Going for the gold

As a veteran of involvement in earning the NAME Award at two other plants (one, a US Steel plant, the other an AK Steel facility), Brickley is a big supporter of the progress that can be made when the goal is clear.

“When the guys in Rockport Maintenance told me they wanted to apply for the NAME Award, I didn’t think we had a chance,” Brickley says. “I didn’t think the maintenance process in a new, greenfield plant like ours would be that far along this quickly.”

“It’s been a tough battle,” Brickley says of the past 5 yr or so. “A lot of long hours and hard work. Not at fighting fires, but hard work at doing the right things for the right reasons. I’m really proud of these guys.”

Never-ending story

Despite the levels of excellence already attained, the challenges never end. As a contractor, for example, Rockport Maintenance is intent on building a completely seamless integration with operations. This can be difficult in any plant, but the integration of a contractor with plant management can be especially difficult.

One key to success are the alignment of goals and effective communications. And both AK Steel and RM are working to accomplish these. Daily morning meetings between operations managers and maintenance leads as well as daily meetings between plant general management and the RM leadership team help build relationships.

For a plant just four years old, Rockport Works demonstrates that the foundations of long-term success have been laid. But there remains a keen awareness that strengthening and building on those foundations is an effort that never ends.

Eric Petersen, Rockport Works general manager, puts this fact into perspective: “Steel is a low-margin commodity, which requires us to do it right the first time. The road to success is not operations, it’s maintenance. We have to have our equipment perform at top levels through outstanding maintenance practices all the time. It’s more important for us to be an outstanding maintenance group than to be outstanding operators. We’re more likely to succeed if we’re an outstanding maintenance organization.

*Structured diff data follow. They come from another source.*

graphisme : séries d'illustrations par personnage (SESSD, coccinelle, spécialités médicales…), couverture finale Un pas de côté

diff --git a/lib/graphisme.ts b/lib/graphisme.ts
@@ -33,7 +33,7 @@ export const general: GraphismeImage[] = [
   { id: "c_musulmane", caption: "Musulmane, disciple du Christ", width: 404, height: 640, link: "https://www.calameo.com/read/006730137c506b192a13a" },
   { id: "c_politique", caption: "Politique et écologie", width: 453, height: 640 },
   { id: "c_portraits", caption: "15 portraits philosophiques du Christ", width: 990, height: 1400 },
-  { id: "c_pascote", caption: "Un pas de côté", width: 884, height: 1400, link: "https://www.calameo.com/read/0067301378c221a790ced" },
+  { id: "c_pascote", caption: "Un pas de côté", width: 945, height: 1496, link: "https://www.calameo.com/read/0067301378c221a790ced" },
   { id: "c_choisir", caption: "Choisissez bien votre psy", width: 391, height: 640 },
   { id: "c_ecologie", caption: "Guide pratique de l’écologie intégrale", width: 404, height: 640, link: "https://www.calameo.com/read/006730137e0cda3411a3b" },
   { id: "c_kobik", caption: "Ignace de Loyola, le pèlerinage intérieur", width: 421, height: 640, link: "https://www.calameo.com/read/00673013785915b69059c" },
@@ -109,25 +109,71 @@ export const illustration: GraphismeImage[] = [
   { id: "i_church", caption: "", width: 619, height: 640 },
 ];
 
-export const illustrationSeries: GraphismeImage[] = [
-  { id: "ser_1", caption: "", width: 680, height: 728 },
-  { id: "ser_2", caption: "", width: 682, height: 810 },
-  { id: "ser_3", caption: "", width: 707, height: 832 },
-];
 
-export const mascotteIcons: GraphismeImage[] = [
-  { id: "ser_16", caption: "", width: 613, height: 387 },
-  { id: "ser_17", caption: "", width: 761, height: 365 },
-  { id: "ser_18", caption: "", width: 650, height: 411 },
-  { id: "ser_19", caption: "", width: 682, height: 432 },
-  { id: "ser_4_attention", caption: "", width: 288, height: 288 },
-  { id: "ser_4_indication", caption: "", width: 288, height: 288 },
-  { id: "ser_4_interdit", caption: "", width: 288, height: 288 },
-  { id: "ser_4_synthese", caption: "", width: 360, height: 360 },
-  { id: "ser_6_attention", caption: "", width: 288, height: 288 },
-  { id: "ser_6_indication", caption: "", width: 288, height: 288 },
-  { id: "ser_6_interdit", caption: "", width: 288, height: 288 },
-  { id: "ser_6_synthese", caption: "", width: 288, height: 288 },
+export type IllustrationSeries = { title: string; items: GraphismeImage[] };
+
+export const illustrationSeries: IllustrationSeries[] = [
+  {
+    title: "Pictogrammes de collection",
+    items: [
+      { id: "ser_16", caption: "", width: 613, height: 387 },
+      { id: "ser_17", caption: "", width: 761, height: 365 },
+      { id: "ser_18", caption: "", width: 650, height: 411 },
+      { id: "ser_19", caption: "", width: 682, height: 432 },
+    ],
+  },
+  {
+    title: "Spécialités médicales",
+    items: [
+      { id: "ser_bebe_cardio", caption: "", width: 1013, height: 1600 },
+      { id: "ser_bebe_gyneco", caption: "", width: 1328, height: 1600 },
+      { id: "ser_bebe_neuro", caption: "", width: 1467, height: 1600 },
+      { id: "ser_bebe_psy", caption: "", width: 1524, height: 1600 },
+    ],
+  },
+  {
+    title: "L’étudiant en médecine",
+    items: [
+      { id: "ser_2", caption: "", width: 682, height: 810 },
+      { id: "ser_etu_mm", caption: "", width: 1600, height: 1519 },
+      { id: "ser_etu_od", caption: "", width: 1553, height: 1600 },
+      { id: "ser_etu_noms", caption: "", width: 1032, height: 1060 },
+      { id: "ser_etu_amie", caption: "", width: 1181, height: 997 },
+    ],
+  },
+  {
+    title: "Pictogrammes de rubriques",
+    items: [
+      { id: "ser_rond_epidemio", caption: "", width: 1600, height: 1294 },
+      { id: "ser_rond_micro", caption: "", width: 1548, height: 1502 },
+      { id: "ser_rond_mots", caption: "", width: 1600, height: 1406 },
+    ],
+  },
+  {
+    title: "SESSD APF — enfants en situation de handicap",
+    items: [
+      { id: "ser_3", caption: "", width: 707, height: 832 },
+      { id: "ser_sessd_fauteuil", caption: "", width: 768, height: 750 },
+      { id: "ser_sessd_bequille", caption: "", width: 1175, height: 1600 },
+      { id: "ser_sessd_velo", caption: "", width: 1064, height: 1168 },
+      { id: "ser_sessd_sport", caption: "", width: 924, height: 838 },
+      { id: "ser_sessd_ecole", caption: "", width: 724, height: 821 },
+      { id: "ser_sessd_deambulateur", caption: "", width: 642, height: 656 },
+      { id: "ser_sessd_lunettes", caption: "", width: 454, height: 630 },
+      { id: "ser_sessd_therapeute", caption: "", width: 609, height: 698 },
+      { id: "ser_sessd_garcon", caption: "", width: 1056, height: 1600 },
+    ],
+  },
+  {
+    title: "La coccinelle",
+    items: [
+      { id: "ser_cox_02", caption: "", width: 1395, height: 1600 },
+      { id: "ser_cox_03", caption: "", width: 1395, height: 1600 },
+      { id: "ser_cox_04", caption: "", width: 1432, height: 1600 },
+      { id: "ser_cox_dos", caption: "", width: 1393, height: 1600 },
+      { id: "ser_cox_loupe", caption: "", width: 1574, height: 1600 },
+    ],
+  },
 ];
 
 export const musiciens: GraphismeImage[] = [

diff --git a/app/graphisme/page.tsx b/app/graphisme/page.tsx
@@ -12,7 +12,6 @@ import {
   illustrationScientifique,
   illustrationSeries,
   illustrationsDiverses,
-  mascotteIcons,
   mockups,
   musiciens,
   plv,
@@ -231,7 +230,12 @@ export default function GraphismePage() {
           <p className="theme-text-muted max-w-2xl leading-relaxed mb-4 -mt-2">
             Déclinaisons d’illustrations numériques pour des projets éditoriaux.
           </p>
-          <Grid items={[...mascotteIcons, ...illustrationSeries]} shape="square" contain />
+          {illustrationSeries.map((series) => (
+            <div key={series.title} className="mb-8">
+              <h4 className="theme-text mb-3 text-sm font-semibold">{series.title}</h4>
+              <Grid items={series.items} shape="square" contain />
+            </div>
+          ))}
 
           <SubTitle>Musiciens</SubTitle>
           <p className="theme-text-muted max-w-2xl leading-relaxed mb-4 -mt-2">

AK Steel Rockport Works — by the numbers

Activities: Continuous pickle line
Anneal and pickle line
Continuous cold mill
Temper mill
30-base hydrogen annealling unit
Continuous galvanize/galvanneal line
Support processes for high-end, value-added, 300 series and 400 series stainless and carbon sheet and strip used in automotive and appliance manufacturing
Site: 320 acres of plant on a 1730-acre site
1.75 million sq ft under roof
Total estimated replacement value, $1.17 billion
Workforce: More than 600, including permanent onsite contractors
Safety: Lost-time injuries per 100 workers:
0.00 for 2001
0.12 for 1999-2000
Technical training: 40 hr/maintenance person annually
Uptime: 90% overall
96.5% maintenance related
Maintenance workforce: 46 maintenance support staff
145 direct maintenance
Maintenance scheduling: Routine repair, 100%
Shutdown/turnaround, 92%
Planned repair schedule compliance, 85%

The NAME Award

Mission: The North American Maintenance Excellence (NAME) Award is an annual program conducted by the Foundation for Industrial Maintenance Excellence to recognize North American companies that excel in performing the maintenance process to enable operational excellence.

Objectives: The NAME Awards program seeks to

Increase the awareness of maintenance as a competitive edge in cost, quality, safety, service, and equipment performance

Identify industry leaders and highlight best practices in maintenance management

Share successful maintenance strategies and the benefits derived from their implementation

Understand the need for managing change and stages of development to achieve maintenance excellence

For more information , visit the NAME web site at